If you’re like me and have accumulated a few cylinders over the years you’ll know the pain of the 2 1/2 year test each has to pass to get them filled.
Europe has proposed a new EU Standard to increase the 2 1/2 year test to a 1 year test, so all of your cylinders will need testing every year with a hydro every 5 years.
BS EN ISO 18119 has been proposed to replace the existing standards for breathing gas cylinders and change the interval for periodic inspection for a visual test every 12 months and a hydrostatic test every 5 years.
If the new guidelines are accepted they are likely to come into force as early as 2017 but has already been met by some opposition in the UK. The increased frequency of visual tests is made to reduce the risk of failures and improve safety for divers, testers and fillers.
A lot can happen to a cylinder in 2 1/2 years and not everybody looks after their cylinders properly but will the benefits of increased safety outweigh the additional costs to each level of the diving industry?
Needless to say the new schedule will more than double the running costs of owning cylinders and will affect every level of the industry from manufacturers and retailers to the end users.
BSAC have openly opposed the new standards contacting the British Standards Institution to reject the introduction of the new standards and requested evidence for the benefits for more frequent visual tests.
Other countries in the EU have also voted against the proposed standards but it is still progressing forwards.
BSAC are also calling for the revised draft standard to be re-issued for public comment so everybody in the industry can provide feedback to the standards committee.
BSAC are also encouraging anybody with any specific comments or questions about the new standard to raise with the BSI you can email [email protected]
This proposed standard has a real potential to damage the UK diving industry at all levels as divers will be less inclined to investing in their cylinders which will lead to more renting if they still go diving in the UK.
Each LDS with their own cylinders will probably reduce the number of cylinders they stock to sell and to rent with shorter shelf-lives and more frequent expenses they can’t afford to keep a wide range of cylinders.
There will probably be fewer filling stations as fewer cylinders on the ground and more people renting won’t pay to fill their rented cylinder if they’re just going to hand it back to the dive centre.

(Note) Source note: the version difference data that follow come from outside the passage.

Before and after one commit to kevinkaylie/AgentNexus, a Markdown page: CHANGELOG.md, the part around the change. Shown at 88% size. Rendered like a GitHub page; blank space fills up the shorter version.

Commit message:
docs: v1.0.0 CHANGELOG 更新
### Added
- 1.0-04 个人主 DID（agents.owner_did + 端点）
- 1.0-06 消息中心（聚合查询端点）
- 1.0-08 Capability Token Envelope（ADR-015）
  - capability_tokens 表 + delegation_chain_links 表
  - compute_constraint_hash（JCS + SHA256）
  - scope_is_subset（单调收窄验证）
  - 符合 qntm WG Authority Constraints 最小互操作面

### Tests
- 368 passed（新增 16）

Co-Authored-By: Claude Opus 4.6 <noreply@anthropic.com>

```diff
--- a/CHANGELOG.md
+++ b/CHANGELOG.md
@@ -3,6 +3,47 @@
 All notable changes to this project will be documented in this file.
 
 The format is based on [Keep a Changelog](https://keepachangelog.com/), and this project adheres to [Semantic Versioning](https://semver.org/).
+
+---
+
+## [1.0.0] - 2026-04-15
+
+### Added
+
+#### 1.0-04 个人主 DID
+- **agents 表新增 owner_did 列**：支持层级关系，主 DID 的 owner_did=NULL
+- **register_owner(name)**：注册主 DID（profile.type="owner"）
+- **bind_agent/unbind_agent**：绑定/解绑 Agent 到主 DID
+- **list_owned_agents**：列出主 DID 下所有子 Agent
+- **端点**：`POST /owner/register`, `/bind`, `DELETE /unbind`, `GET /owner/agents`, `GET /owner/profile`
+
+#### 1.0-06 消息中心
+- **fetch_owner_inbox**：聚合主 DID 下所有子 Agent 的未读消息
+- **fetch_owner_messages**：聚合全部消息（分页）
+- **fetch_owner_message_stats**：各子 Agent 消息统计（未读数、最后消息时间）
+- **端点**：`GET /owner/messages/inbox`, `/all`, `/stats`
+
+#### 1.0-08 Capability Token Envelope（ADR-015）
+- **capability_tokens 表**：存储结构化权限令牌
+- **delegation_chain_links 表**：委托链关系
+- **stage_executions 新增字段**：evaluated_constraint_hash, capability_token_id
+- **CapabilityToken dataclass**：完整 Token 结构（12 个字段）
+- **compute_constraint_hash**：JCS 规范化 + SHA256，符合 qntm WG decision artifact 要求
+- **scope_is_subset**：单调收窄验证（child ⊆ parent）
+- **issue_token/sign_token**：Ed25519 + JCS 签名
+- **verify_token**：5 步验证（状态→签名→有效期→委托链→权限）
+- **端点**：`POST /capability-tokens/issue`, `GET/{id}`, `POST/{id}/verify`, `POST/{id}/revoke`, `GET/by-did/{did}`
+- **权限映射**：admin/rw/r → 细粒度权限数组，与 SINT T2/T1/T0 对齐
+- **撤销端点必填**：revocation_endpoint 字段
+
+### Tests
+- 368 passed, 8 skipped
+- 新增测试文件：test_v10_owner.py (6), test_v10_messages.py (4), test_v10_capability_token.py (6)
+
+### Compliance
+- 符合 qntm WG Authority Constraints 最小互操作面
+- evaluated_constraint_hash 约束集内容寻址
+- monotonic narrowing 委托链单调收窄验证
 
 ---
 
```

The list goes on but there needs to be awareness and action to oppose the proposed guidelines unless somebody out there has any extraordinary benefits of a yearly test they can think of…